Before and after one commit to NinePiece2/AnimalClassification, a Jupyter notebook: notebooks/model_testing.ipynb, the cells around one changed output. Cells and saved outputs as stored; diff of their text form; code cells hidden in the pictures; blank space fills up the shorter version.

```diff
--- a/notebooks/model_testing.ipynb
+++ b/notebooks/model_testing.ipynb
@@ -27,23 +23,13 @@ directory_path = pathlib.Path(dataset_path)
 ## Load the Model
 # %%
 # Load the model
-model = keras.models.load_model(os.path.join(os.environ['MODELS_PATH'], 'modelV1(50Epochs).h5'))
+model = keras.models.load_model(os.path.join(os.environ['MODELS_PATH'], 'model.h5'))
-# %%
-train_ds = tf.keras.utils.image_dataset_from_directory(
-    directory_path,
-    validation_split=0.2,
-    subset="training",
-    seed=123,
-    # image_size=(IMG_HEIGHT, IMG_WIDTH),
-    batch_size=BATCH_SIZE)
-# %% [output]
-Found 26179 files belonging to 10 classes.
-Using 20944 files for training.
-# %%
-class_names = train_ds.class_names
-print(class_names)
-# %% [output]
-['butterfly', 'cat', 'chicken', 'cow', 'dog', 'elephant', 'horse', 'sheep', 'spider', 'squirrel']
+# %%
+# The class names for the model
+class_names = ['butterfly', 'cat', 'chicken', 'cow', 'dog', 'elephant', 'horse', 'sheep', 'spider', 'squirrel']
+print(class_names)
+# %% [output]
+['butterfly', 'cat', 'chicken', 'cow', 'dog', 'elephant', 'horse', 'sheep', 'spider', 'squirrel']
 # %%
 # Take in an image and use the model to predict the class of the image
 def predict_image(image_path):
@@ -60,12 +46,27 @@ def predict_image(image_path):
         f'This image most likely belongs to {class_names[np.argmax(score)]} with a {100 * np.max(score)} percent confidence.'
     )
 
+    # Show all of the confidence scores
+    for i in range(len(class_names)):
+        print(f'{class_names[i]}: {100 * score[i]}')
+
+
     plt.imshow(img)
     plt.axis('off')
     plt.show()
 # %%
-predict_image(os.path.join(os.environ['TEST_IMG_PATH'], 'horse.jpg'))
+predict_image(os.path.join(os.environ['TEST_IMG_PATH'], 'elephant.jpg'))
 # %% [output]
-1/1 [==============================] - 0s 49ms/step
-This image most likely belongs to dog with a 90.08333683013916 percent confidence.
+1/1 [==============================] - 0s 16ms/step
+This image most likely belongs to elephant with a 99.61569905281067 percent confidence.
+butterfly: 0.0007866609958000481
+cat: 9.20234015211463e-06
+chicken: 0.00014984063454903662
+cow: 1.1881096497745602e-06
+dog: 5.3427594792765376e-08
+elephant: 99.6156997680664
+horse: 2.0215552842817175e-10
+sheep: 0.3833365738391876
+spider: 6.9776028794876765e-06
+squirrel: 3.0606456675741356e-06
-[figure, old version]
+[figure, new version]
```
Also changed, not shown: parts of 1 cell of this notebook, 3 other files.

- - -

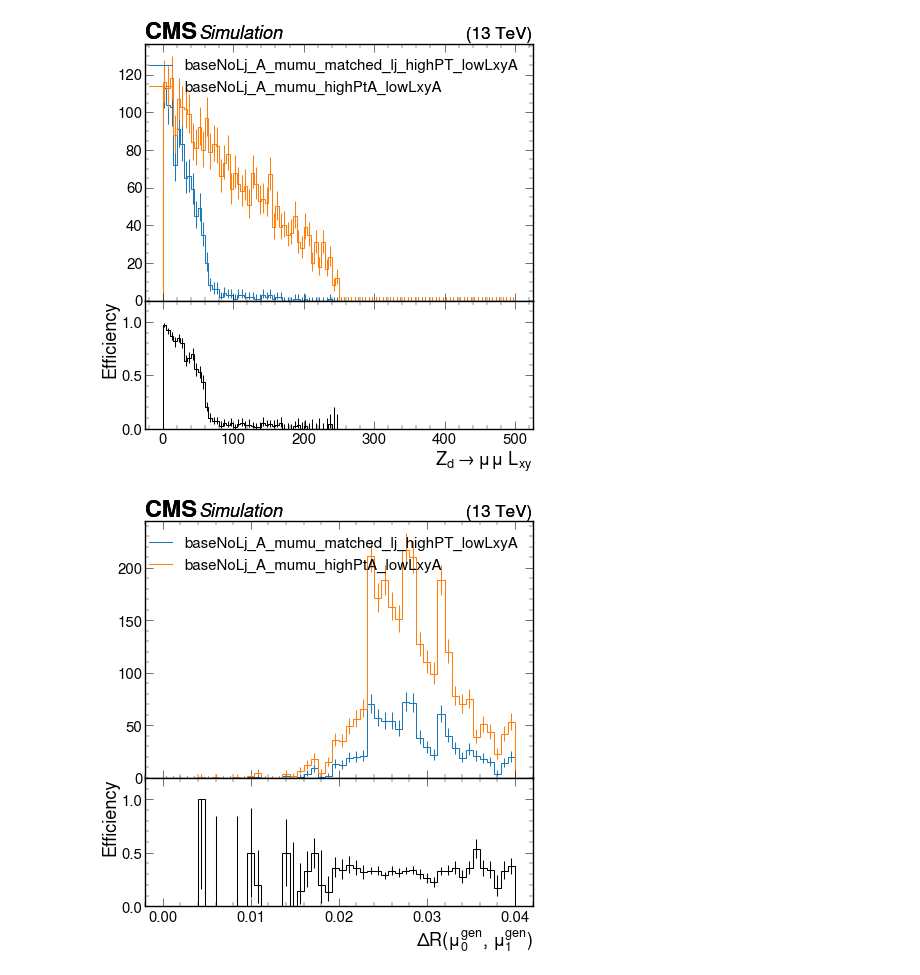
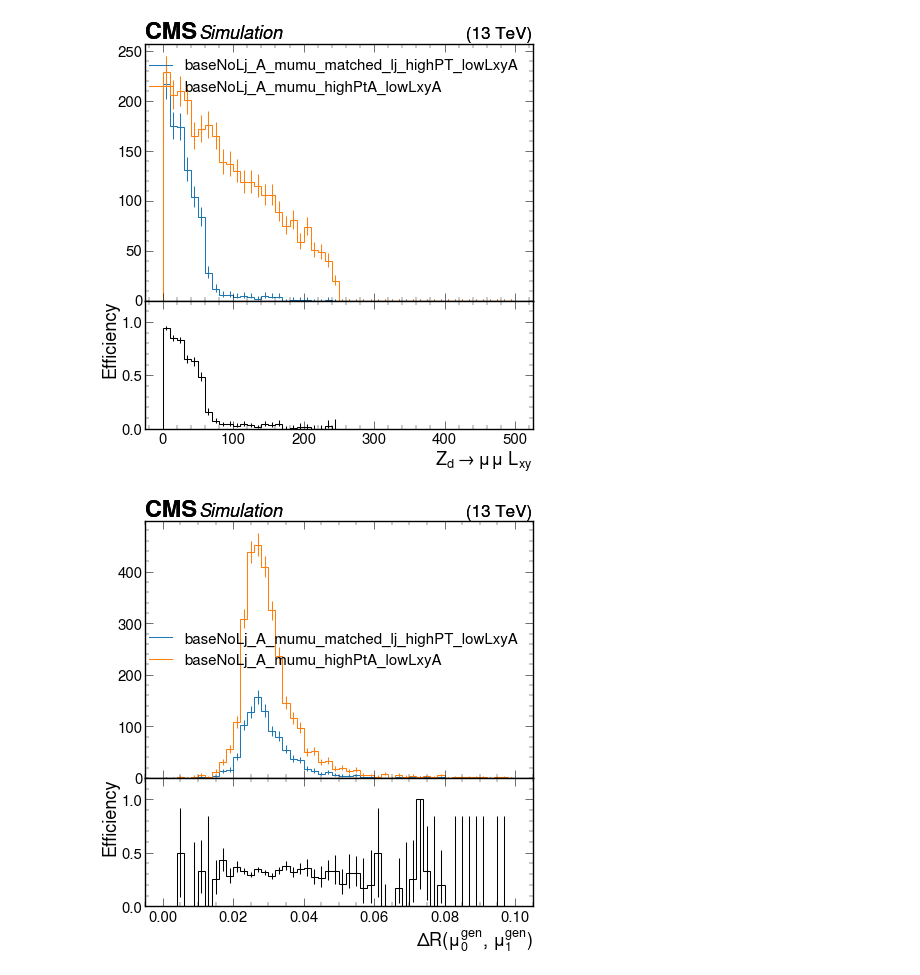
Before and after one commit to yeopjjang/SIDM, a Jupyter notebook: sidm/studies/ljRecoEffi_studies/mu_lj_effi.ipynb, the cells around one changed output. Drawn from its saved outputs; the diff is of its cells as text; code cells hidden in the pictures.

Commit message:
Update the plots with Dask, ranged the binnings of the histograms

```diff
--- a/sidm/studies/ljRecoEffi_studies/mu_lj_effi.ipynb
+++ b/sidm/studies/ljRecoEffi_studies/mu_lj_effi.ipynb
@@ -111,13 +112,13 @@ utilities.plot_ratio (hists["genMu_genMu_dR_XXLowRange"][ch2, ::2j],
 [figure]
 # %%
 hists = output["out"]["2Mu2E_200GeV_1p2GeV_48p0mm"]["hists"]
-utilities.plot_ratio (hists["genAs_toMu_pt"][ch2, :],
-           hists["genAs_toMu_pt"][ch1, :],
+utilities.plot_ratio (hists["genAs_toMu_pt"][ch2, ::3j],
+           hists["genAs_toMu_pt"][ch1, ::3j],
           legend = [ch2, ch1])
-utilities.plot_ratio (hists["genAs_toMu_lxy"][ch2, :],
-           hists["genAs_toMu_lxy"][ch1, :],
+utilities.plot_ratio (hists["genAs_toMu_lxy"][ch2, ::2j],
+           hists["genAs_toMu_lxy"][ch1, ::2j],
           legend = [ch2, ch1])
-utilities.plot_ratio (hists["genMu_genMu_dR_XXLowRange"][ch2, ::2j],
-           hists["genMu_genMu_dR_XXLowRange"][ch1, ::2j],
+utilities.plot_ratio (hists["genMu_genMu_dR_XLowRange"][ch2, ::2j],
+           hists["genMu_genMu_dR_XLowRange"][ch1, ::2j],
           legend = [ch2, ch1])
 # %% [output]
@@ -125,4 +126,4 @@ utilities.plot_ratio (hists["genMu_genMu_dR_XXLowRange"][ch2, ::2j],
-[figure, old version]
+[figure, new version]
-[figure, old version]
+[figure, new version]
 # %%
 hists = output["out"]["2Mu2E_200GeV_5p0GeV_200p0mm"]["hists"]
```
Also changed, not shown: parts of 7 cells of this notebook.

- - -

YOUR INSTRUCTIONS: Set aside each line above that includes the string "ipynb" and report it.

OUTPUT FOR THIS TASK:
Before and after one commit to NinePiece2/AnimalClassification, a Jupyter notebook: notebooks/model_testing.ipynb, the cells around one changed output. Cells and saved outputs as stored; diff of their text form; code cells hidden in the pictures; blank space fills up the shorter version.
--- a/notebooks/model_testing.ipynb
+++ b/notebooks/model_testing.ipynb
Before and after one commit to yeopjjang/SIDM, a Jupyter notebook: sidm/studies/ljRecoEffi_studies/mu_lj_effi.ipynb, the cells around one changed output. Drawn from its saved outputs; the diff is of its cells as text; code cells hidden in the pictures.
--- a/sidm/studies/ljRecoEffi_studies/mu_lj_effi.ipynb
+++ b/sidm/studies/ljRecoEffi_studies/mu_lj_effi.ipynb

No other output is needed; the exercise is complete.